Just past that, on the other side of the hall, is a turnoff to walk under Summit Street to Four Seagate, which houses some attorneys and other businesses. I’ve only really walked down that way when the weather was extremely bad and I had a full 45 minutes to kill on the CitiWalk.

In addition to all the blatantly vacant storefronts, there are shuttered stores proudly proclaiming the direction to the elevator to nowhere. I don’t know how large these shuttered stores are, or if they’re even stores at all — maybe they’re storage. Or maybe they’ve become that way after being vacant for so many years.

Elevator To Nowhere

Finally, the destination! Two non-functioning escalators leading up to Imagination Station:


Once you get there, Imagination Station looks like a fun place to bring your kids (but not so much for non-parental grown-ups). Even so, the route from the parking garage, though short, is still an embarrassment.

According to the rules of SimTower, we’re doing OK. We have a hotel, we have offices, we have one restaurant, and we have entertainment. Housing is out of the question — I only know one person who has voluntarily lived downtown, and that was only because his license got suspended for a short time, so he had to live within walking distance of work.

Another SimTower suggestion: more restaurants. Working downtown, I usually eat out with my department once a week, and we’ve pretty much exhausted all the options we know. (Although, now that I think about it, we haven’t checked out the place in the basement of One Seagate.) We have our go-to places, and we do try places we haven’t been, but we could always use more options.

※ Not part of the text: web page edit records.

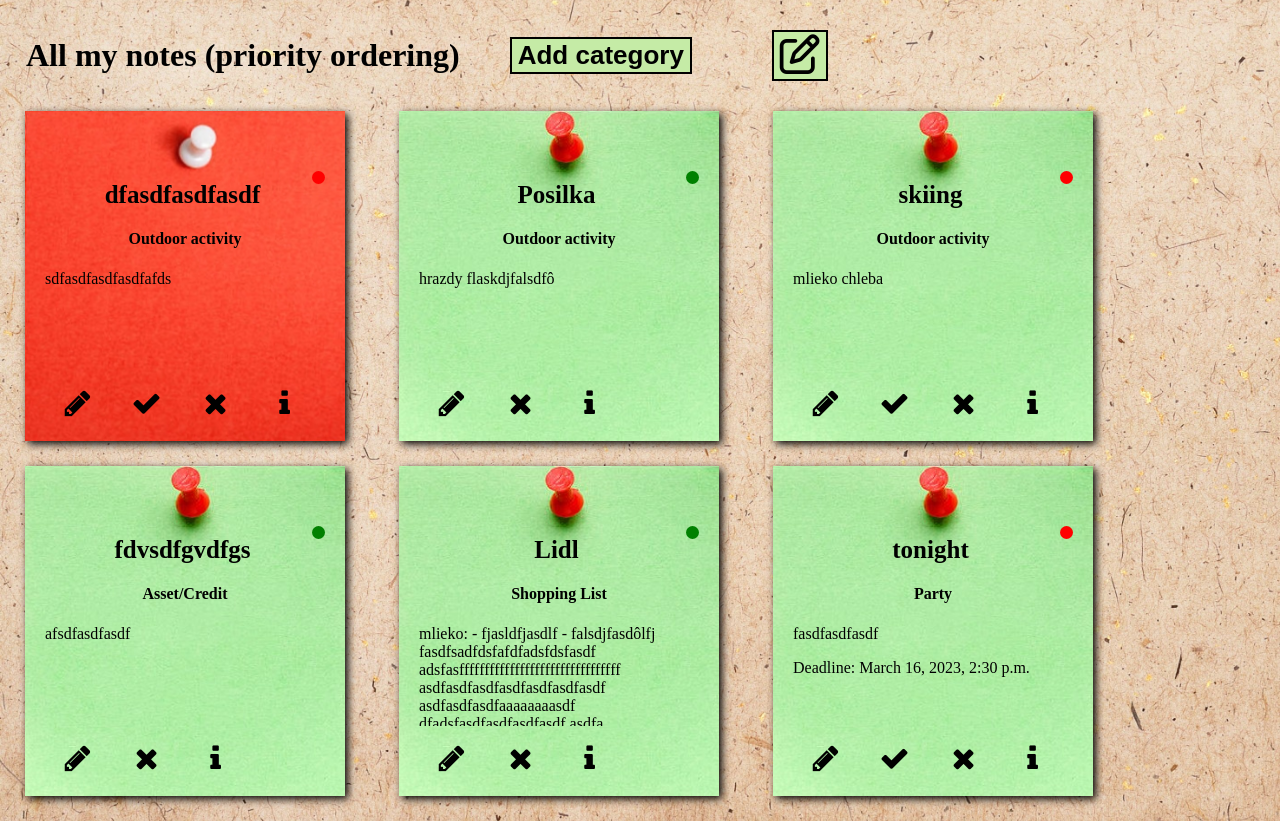
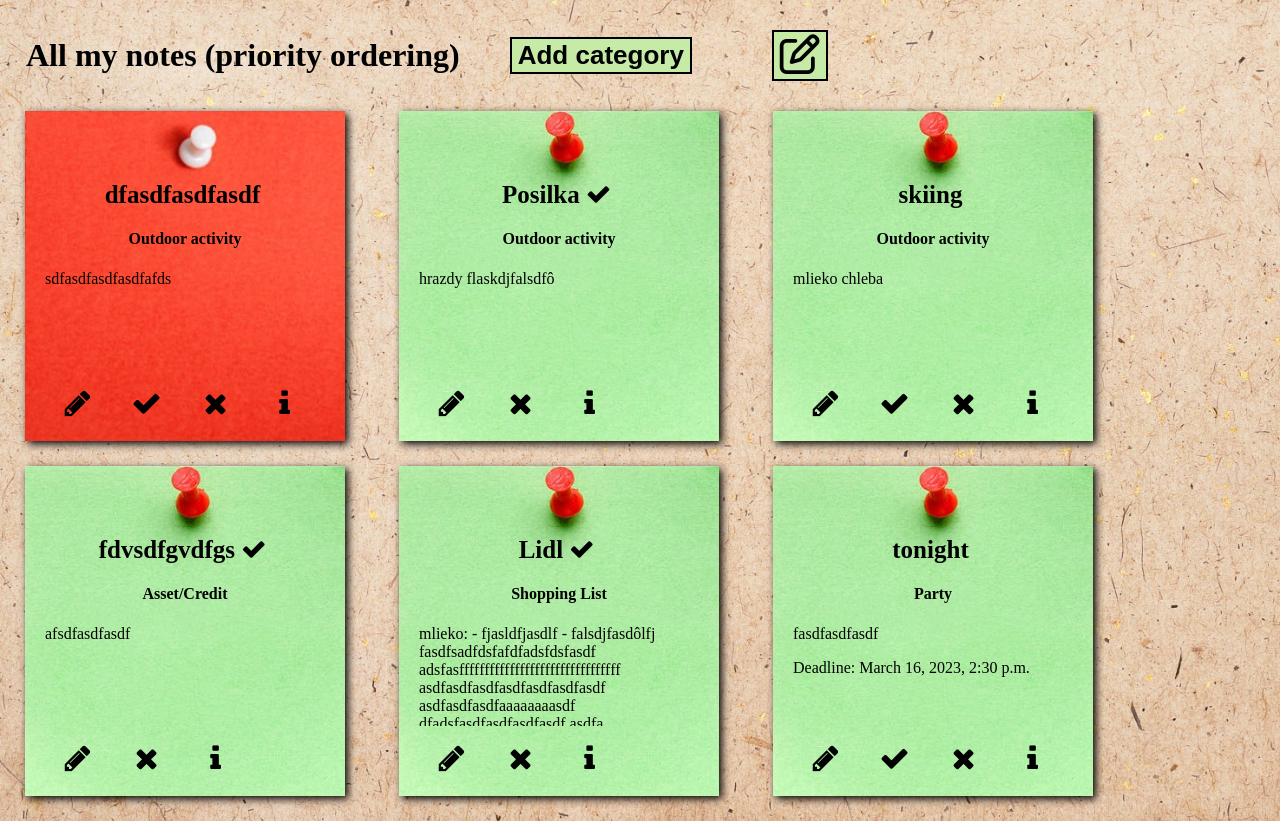
Before and after one commit to Gether1996/NotesApp, a Django app: page /user_notes/ in a window 1280 px wide. Shown: the part 60-881 px from the top of the page. Run offline with Django 4.2, Linux system fonts and the light colour scheme; a user stored in the database is signed in; data comes from the database, SQL or seed files in the repository; both versions use the stored data as it was after the commit; some libraries are stand-ins or nearby versions.

Commit message:
changed the finished/unfinished indicator to check-mark near name of note

```diff
--- a/viewer/static/styling.css
+++ b/viewer/static/styling.css
@@ -137,6 +137,11 @@ select option {
     font-weight: bold;
 }
 
+.btn-add:hover {
+  background-color: #9ed175;
+  transition: background-color 0.3s ease;
+}
+
 .note-actions button {
   position: relative;
   bottom: 0;
@@ -174,23 +179,6 @@ select option {
   cursor: pointer;
 }
 
-.scheduled-time-indicator {
-    position: absolute;
-    top: 0;
-    right: 0;
-    width: 13px;
-    height: 13px;
-    border-radius: 50%;
-}
-
-.scheduled-time-indicator.finished {
-    background-color: green;
-}
-
-.scheduled-time-indicator:not(.finished) {
-    background-color: red;
-}
-
 .homepage_buttons {
     margin: 50px;
     font-size: 50px;
--- a/viewer/templates/homepage.html
+++ b/viewer/templates/homepage.html
@@ -22,8 +22,6 @@
                 <h4>{{ first_note_by_time.category.name }}</h4>
                 <p>{{ first_note_by_time.description }}</p>
                 <p>Time remaining: {{ remaining_time_formatted }}</p>
-                <div class="scheduled-time-indicator {% if first_note_by_time.finished %}finished{% endif %}"></div>
-
             </div>
             <div class="note-actions">
                 <a href="http://127.0.0.1:8000/notes/{{ first_note_by_time.id }}/edit/"><button class="edit-note"><i class="fa fa-pencil"></i></button></a>
@@ -52,7 +50,6 @@
                 {% if note_with_priority_4.scheduled_time %}
                 <p>Deadline: {{ note_with_priority_4.scheduled_time }}</p>
                 {% endif %}
-                <div class="scheduled-time-indicator {% if note_with_priority_4.finished %}finished{% endif %}"></div>
 
             </div>
             <div class="note-actions">
--- a/viewer/templates/user_notes.html
+++ b/viewer/templates/user_notes.html
@@ -25,7 +25,11 @@
 {% for note in notes %}
     <div class="note{% if note.priority == 4 %}-high-priority{% endif %}">
         <div class="note-content">
+            {% if note.finished == True %}
+            <h3>{{ note.name }} <i class="fa fa-check"></i></h3>
+            {% else %}
             <h3>{{ note.name }}</h3>
+            {% endif %}
             <h4>{{ note.category.name }}</h4>
             <p>{{ note.description }}</p>
             {% if note.scheduled_time %}
@@ -33,7 +37,6 @@
                 <p style="position: relative; bottom: 0px;">Deadline: {{ note.scheduled_time }}</p>
                 {% endif %}
             {% endif %}
-                <div class="scheduled-time-indicator {% if note.finished %}finished{% endif %}"></div>
 
         </div>
         <div class="note-actions">
```
Also changed, not shown: db.sqlite3.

The question is how to get businesses downtown, and how to get people to come downtown to patronize those businesses. During the week, we office workers are a captive audience of sorts. On the weekends, and during some evenings, people come to baseball games at Fifth-Third Field, or hockey or arena football games (or concerts) at the brand-spanking-new Lucas County Arena. How do we get people to spend an entire day in Toledo, instead of coming up for just the game?

I don’t have the answers. Even if I did have the answers, I doubt anyone would listen.